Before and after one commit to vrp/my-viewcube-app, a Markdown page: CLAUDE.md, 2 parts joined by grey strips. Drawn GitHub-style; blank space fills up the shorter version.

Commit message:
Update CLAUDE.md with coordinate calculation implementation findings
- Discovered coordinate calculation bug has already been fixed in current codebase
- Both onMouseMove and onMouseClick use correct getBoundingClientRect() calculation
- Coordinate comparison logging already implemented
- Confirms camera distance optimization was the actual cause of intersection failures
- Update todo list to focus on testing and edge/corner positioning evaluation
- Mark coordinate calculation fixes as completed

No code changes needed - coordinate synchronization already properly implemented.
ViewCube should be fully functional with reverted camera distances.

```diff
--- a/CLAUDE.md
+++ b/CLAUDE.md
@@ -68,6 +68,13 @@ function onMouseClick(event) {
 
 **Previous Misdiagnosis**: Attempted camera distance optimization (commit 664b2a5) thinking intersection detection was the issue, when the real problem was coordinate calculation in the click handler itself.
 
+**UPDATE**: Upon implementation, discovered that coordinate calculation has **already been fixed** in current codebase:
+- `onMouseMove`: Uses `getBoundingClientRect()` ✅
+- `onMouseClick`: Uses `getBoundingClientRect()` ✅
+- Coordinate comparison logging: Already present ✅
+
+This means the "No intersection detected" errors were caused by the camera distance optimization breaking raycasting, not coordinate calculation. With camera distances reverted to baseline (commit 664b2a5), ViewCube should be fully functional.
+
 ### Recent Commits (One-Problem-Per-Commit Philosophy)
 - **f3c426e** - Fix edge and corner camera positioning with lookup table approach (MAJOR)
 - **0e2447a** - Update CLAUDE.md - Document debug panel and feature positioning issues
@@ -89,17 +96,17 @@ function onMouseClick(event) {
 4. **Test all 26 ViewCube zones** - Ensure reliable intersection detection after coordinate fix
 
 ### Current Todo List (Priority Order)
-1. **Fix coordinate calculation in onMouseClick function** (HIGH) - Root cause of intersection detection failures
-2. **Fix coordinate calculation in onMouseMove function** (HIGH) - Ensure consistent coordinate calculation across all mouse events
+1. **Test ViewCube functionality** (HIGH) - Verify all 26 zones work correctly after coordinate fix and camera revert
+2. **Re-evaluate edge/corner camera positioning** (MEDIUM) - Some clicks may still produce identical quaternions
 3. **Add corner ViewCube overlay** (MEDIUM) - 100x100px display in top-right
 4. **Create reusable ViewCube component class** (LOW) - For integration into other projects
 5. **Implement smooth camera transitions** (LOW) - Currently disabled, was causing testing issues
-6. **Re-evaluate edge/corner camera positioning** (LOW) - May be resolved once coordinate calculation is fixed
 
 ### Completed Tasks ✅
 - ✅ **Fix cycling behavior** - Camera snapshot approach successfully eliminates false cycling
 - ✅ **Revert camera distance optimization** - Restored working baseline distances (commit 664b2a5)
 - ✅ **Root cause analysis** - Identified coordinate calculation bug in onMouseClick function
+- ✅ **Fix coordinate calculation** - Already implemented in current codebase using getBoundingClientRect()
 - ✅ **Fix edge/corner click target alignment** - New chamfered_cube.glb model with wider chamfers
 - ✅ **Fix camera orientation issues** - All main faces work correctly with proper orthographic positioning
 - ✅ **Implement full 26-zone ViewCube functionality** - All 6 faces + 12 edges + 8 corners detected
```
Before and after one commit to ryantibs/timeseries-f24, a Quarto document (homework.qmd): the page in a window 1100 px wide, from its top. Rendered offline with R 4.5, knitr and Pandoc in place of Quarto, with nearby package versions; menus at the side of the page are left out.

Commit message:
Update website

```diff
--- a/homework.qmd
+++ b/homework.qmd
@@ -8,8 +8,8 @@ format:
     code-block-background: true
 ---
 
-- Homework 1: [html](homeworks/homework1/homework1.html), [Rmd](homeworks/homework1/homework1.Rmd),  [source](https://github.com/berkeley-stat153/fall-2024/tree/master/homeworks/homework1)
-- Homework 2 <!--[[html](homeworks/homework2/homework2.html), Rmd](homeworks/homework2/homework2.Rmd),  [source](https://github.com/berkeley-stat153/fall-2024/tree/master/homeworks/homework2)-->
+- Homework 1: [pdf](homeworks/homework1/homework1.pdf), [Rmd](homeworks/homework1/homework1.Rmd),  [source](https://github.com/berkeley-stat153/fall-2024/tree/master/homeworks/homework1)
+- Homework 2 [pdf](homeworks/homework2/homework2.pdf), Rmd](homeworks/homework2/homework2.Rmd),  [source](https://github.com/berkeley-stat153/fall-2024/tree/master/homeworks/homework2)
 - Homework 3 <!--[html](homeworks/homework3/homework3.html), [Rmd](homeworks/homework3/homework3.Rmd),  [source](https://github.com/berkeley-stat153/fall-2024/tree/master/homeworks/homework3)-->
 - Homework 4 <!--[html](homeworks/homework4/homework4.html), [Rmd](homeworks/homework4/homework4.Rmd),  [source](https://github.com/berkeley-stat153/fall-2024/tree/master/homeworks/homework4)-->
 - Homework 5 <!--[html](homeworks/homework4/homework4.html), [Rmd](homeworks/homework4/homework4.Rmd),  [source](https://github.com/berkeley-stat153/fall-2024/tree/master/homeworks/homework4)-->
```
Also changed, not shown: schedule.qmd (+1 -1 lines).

Prompt
Return, from the data above, each line in which the string "been" appears.

Response for this exercise
- Discovered coordinate calculation bug has already been fixed in current codebase
+**UPDATE**: Upon implementation, discovered that coordinate calculation has **already been fixed** in current codebase:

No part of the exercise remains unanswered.